He also didn’t specify when the mask requirement might end, but he called the CDC announcement big news for the theme park.
“Obviously, today’s guidance that we got from the CDC in terms of those that were vaccinated do not necessarily need to wear masks anymore, both outdoors and indoors, is very big news for us, particularly if anybody’s been in Florida in the middle of summer with a mask on,” Chapek said. “That could be quite daunting.”
Over the past few weeks, Disney has been relenting on many of its strict pandemic protocols. Many locations at the resort have ended temperature checks, and social distancing is beginning to be reduced from six feet to three feet in some locations.
“We believe that as we’re now bringing back a lot of people back to work, that it’s going to be an even bigger catalyst for growth in attendance,” Chapek said. “So I think you’re going to see an immediate increase in the number of folks that we’re able to admit into our parks through our reservation systems that we recently implemented.”

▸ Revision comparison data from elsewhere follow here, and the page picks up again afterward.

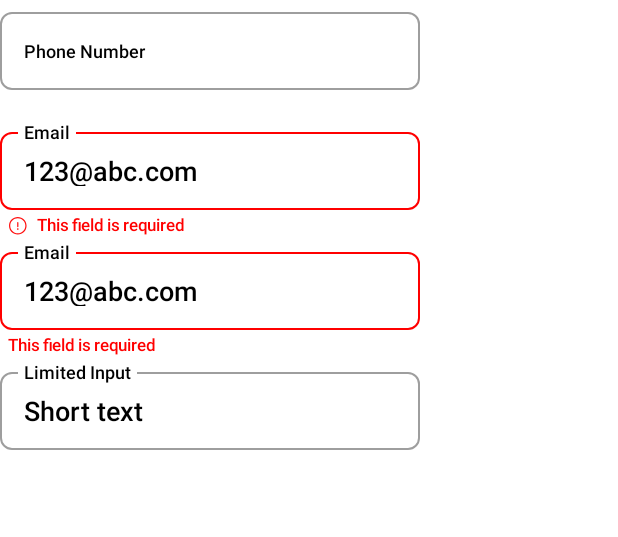
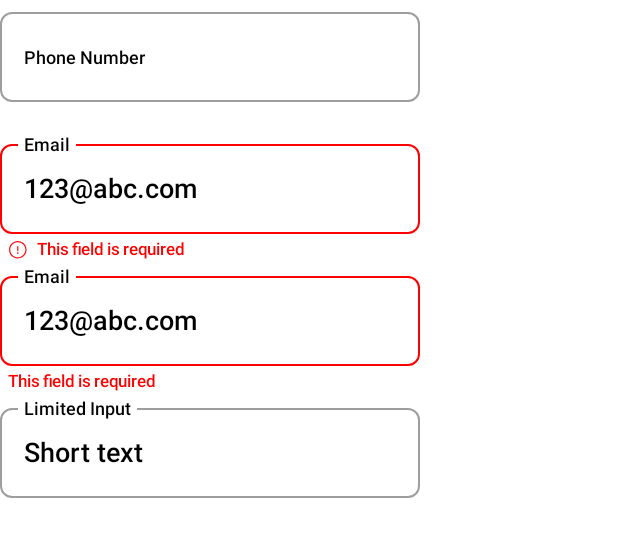
Before and after one commit to mostafa-soliman/FLOD-Restaurant-new, an Android app built with Jetpack Compose: the @Preview function AppTextFieldPreview, on a phone screen of 412 x 824 dp. Shown: the top 537 px of the screen. Run offline under Robolectric (Android 15) with nearby library versions, the phone set to English and light mode, and no system bars.

Commit message:
fix(NO-JIRA): Fix AppTextField height (#12)

```diff
--- a/app/src/main/java/com/fadali/flod_restaurant/core/component/textfield/AppTextField.kt
+++ b/app/src/main/java/com/fadali/flod_restaurant/core/component/textfield/AppTextField.kt
@@ -106,7 +106,7 @@ fun AppTextField(
     Column {
         OutlinedTextField(
             modifier = modifier
-                .height(60.dp)
+                .height(if (enabled) 68.dp else 60.dp)
                 .onFocusChanged { focusState ->
                     val newFocusState = focusState.isFocused
                     if (isFocused != newFocusState) {
```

The relaxed rules only apply to Disney World, Chapek said, noting that state regulations in California continue to limit capacity at Disneyland to 25 percent. Disneyland and California Adventure opened in late April, and demand is extremely high, he said.
“Since we’ve opened up Disneyland Resort, intent to visit is actually growing well, so we’re thrilled with the guest response to that,” he said. “So as capacity limits increase, we don’t think we’re going to have any problem at all … increasing our attendance to match that capacity. That is not something that keeps any of us up at night.”
For both parks, increasing capacity requires an increase in workers. And despite the workforce being furloughed for much of the pandemic, Chapek said it hasn’t been an issue getting employees back.
“We’ve had about 80 percent of our cast members return that we’ve asked to return,” he said. “Obviously, one of the gating factors for us to continue to increase capacity is to continue to get more and more cast members back. It thrills us to be able to do that, but we’ve had no problems whatsoever in terms of trying to get our cast to come back and make some magic for our guests.”